Just between us, I expect politicians to lie. That is their trade, after all, and many have devoted decades to the mastery of this art of “circumlocution,” which contains many little techniques of deceit, and is in turn part of the larger art of mass suckering, or “democracy.” The master of this art can tell a very big lie, that is aggregated from small, factually checkable statements, or uncheckable statements that will pass glibly. The art is in the selection of his “talking points,” and in omitting the connectives, the reasoning, that takes him from point to point. As a student of rhetoric, I can admire a talented sophist, simply as a craftsman. He is, like an old-fashioned circus magician, able to distract his audience in key moments, to perform his tricks. He can turn even the sceptics into a cheering section. They all go off and vote for him, now he has shown that he can deliver an endless supply of rabbits, or anything else they may require.

However, the President in question lies without the slightest air of plausibility. I consider that poor workmanship. He does it again and again, with or without the help of his teleprompter; and except for the humourless types at Fox News, nobody calls him on it. He secured victory in the last election by having the tax department methodically neutralize organizations that had delivered crushing electoral rebukes to his party in the previous mid-terms. Very well, corruption goes with the territory. Any political party in a “democracy” may try that sort of thing, by way of clinging to power. The experts love a winner, and will smile on their success.

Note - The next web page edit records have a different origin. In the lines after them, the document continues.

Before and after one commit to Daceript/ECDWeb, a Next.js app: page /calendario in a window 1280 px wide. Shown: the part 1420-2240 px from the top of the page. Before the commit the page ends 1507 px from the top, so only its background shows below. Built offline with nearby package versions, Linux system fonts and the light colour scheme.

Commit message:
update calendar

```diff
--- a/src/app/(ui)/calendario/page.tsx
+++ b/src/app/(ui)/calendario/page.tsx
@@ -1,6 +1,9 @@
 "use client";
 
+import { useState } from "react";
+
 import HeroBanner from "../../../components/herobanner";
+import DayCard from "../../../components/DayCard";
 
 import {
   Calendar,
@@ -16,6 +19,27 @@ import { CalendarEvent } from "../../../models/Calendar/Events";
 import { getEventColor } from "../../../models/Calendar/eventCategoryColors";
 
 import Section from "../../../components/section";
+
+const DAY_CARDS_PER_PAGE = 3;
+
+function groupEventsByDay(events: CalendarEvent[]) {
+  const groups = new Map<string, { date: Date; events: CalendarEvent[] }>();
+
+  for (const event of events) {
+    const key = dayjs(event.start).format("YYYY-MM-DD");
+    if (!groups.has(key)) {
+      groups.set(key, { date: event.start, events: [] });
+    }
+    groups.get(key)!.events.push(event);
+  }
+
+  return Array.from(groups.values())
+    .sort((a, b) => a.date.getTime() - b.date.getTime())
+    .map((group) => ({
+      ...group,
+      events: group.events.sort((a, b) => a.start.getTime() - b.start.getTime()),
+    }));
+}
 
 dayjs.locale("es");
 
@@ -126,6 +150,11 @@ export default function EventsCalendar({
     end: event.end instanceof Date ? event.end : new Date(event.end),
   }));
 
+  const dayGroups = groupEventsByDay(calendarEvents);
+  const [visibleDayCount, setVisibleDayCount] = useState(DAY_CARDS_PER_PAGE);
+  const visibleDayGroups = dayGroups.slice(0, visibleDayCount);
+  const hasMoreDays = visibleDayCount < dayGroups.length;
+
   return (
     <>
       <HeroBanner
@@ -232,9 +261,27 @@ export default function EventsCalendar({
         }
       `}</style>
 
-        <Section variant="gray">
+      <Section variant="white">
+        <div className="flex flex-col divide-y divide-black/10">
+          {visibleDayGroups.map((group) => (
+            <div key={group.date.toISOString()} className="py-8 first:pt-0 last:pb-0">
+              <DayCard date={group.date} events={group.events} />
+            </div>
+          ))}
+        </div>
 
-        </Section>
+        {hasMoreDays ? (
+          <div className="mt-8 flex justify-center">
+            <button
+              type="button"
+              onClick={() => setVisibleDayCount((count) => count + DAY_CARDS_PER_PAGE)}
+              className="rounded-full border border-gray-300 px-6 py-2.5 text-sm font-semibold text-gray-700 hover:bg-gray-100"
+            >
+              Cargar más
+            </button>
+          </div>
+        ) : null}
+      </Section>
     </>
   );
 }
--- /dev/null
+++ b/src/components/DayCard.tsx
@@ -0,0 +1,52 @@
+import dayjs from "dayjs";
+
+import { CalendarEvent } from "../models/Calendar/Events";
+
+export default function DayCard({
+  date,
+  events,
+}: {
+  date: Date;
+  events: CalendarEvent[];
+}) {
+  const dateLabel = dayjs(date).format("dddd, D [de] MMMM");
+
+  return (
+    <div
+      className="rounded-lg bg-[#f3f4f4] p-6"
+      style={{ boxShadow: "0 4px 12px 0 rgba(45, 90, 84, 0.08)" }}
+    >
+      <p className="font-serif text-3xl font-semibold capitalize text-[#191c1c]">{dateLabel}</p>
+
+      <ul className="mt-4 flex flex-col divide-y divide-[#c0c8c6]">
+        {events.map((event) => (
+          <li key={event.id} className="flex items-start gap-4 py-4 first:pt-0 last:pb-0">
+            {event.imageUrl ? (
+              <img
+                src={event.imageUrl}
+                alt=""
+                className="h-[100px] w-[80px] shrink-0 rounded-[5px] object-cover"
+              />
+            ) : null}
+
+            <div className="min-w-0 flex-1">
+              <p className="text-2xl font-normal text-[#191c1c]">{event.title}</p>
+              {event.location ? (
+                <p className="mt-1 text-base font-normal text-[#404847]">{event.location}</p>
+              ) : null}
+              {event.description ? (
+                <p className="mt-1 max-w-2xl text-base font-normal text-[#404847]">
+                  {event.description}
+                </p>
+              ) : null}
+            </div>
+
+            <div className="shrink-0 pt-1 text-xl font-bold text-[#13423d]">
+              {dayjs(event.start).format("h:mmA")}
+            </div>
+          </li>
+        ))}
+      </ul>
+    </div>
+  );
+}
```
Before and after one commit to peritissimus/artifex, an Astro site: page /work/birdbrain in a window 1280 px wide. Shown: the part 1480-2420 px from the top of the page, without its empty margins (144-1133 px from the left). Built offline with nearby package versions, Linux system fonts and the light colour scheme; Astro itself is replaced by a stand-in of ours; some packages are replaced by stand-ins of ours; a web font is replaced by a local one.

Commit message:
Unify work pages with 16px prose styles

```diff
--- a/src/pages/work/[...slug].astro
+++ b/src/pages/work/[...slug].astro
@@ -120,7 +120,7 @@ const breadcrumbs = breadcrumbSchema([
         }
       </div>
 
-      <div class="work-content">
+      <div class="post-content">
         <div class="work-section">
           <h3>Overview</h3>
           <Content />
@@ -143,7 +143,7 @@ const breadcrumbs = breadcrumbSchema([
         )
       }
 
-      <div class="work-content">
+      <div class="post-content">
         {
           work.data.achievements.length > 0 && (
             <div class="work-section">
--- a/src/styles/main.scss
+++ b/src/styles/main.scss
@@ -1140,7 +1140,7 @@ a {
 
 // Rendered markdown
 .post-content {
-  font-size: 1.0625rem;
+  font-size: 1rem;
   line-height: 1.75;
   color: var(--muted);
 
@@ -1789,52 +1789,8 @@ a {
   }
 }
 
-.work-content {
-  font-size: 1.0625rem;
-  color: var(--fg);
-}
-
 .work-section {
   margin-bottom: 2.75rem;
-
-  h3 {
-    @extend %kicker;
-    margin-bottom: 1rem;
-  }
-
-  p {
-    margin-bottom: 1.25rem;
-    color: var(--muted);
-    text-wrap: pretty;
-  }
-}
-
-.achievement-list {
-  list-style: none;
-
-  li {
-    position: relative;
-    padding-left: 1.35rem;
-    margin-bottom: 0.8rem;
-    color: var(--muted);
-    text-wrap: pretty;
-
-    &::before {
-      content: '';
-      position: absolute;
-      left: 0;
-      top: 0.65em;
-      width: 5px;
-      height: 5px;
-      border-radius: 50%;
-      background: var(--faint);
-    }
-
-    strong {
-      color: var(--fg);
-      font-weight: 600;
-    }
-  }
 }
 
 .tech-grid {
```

My outrage is instead directed to his public statements afterwards; about that and other matters including Benghazi, where knowing lies were told, in something of a panic, to keep the matter off the political agenda until the election was over. Once again, that is what politicians do, when they have the means to do it. And lies like that are limited, not systemic; they are only meant to serve in the absence of any more subtle deceit. Later, they can be retracted. But when later, the acts are fully exposed — and no acknowledgement is made of the fact of exposure — my rant begins.

As I say, corruption I expect. And I expect them to try to get away with it. But when they are caught, mere decency requires a little show of contrition. This did not occur.

The same comment, really, for contraception, abortion, infanticide, and innumerable other crimes — fornication, adultery, sodomy, bestiality — and whatever else Phil Robertson mentioned in the alligator swamp. I know these things happen. I am sometimes prepared to look the other way. I will allow that, in some cases, the consequences of having a law are worse than the consequences of not having a law; that we should “live and let live,” tolerate the tolerable, so long as it does not spread. But the argument that these are not wrongs, not “sins” both by revelation and reason — which, in principle, ought to be discouraged — goes beyond me.

Sin in secrecy is perfectly comprehensible. But when it ceases to be secret, and is flaunted without shame, well: “Houston, we have a problem.”

To Sandro Magister I send the curious reader for the best account yet of how the current Pope may, indeed, be Catholic. [Link.] At the most basic, viscerally intentional level, he, Jorge Mario Bergoglio, Pope Francis, seems to know exactly what he is dealing with, when he is meeting with men of worldly power; who have sold their souls to the devil to obtain it; whose dishonesty extends even to denying that crimes are crimes. I am relieved to learn that Francis is a “disciple” of such a thinker as Alberto Methol Ferré, whose description of contemporary “libertine atheism” is so astute. For the prospect of the Church herself making concessions to Belial is of concern to me.

Doing wrong is common enough. We’ve been doing that since Adam. But denying that wrong is wrong — that is where we pass from the human into the metaphysical realm of evil.